What the task requires: Using the records that follow, count the lines containing the word "spacer" and give that number only.

##########

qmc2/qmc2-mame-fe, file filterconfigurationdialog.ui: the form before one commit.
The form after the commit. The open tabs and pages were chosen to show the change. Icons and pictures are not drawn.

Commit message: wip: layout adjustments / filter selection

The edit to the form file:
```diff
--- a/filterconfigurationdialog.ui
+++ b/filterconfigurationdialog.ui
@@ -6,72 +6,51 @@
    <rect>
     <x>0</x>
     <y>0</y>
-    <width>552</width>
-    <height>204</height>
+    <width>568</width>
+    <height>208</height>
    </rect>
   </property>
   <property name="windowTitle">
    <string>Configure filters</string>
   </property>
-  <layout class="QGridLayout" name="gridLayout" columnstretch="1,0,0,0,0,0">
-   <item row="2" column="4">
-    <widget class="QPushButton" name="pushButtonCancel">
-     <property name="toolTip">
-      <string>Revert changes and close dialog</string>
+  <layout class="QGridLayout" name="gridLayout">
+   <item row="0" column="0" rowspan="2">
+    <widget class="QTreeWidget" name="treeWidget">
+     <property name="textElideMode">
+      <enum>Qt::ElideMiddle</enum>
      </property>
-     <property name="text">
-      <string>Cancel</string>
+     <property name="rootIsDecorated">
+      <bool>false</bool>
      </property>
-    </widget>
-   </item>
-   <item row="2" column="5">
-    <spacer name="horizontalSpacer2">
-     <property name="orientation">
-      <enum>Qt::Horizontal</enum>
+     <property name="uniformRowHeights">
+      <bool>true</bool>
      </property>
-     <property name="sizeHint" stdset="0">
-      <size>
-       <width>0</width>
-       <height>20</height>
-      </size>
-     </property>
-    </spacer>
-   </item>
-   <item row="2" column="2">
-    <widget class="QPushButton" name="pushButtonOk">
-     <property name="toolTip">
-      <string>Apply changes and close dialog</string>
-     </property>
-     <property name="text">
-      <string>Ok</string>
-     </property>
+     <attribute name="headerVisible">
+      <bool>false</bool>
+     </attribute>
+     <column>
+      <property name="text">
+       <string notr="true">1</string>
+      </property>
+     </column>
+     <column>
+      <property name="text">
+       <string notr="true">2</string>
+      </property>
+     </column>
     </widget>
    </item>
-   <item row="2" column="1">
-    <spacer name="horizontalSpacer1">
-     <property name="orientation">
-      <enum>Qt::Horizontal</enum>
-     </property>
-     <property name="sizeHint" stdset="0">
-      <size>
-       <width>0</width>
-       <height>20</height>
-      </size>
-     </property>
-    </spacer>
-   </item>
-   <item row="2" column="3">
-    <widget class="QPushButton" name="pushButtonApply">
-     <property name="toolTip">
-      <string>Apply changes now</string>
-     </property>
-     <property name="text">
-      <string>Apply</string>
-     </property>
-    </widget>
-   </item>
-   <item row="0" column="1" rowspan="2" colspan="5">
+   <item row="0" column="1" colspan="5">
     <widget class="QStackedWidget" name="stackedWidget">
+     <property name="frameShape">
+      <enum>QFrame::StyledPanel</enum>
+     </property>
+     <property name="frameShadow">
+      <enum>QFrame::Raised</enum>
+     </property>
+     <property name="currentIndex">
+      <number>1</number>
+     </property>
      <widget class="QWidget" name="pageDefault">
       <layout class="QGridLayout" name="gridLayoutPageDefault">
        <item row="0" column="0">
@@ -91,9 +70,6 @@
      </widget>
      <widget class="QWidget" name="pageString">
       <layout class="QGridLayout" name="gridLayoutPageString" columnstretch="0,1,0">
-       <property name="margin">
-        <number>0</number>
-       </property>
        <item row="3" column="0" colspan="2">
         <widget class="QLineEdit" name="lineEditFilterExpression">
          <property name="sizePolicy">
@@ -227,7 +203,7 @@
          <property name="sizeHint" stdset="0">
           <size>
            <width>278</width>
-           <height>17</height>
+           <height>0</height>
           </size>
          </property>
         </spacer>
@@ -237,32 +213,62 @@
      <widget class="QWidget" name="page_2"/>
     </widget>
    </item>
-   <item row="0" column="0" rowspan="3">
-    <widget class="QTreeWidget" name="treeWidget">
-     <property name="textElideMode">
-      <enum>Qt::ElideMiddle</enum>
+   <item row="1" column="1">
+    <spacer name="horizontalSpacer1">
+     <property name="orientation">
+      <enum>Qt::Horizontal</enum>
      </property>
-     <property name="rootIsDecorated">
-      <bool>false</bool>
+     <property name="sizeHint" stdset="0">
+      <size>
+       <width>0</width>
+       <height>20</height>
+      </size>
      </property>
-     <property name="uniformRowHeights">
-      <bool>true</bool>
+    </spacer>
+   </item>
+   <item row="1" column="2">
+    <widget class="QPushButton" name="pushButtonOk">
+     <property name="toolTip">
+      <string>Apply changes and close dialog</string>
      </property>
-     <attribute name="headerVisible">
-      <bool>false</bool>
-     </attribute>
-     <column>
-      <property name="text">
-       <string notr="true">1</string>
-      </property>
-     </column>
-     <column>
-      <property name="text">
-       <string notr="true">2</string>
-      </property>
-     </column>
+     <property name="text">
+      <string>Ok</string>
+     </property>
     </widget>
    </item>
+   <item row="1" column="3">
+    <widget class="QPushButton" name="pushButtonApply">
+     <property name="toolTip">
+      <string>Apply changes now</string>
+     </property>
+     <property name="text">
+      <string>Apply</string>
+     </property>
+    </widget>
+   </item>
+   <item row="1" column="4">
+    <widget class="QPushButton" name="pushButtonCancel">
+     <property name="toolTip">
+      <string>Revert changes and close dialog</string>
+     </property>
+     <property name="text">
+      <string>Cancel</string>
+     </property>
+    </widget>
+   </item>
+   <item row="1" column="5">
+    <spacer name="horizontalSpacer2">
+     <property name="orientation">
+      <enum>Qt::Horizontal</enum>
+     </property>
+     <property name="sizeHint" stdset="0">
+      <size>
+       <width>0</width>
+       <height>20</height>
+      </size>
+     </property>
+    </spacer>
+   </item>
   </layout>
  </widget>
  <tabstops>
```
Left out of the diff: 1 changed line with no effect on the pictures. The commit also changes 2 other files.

##########

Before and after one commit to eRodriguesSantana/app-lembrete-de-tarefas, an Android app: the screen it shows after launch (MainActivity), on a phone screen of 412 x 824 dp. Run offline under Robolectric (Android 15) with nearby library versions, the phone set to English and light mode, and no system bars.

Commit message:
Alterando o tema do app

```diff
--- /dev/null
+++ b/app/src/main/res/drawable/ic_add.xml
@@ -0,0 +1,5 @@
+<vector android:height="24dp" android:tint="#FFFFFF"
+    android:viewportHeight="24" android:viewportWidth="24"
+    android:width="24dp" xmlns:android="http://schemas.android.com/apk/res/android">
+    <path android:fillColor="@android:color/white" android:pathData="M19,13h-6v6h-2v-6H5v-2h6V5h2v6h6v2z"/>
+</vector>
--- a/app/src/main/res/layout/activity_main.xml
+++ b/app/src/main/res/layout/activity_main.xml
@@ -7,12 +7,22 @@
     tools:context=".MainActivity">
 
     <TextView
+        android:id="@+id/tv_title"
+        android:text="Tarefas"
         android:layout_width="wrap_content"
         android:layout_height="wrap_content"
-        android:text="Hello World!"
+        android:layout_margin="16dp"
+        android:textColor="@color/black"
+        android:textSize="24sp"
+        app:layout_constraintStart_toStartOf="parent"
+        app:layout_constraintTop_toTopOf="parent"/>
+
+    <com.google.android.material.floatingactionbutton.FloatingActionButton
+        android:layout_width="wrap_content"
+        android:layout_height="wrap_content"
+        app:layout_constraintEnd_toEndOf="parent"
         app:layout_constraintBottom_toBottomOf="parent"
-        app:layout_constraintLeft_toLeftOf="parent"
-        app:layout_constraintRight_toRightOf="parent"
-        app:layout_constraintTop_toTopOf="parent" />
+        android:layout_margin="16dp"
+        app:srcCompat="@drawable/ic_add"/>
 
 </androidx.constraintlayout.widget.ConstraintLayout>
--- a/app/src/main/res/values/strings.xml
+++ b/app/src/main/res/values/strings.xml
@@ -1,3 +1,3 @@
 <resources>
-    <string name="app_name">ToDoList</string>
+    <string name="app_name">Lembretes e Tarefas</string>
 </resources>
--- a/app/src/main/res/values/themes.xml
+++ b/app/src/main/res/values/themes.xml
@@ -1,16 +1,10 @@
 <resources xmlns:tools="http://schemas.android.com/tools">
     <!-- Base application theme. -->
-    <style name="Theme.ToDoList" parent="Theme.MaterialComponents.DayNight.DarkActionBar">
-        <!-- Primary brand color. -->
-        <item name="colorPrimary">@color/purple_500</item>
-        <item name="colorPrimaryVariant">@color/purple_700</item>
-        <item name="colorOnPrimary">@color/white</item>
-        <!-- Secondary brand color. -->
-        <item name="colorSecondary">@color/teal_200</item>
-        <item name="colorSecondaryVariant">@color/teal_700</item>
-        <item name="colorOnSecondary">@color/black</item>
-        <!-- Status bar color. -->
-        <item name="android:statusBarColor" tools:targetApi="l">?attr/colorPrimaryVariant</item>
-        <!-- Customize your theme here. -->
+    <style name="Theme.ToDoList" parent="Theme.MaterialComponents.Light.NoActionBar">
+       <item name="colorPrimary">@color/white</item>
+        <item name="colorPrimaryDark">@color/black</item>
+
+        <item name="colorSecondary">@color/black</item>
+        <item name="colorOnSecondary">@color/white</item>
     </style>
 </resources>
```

##########

Completed exercise: 9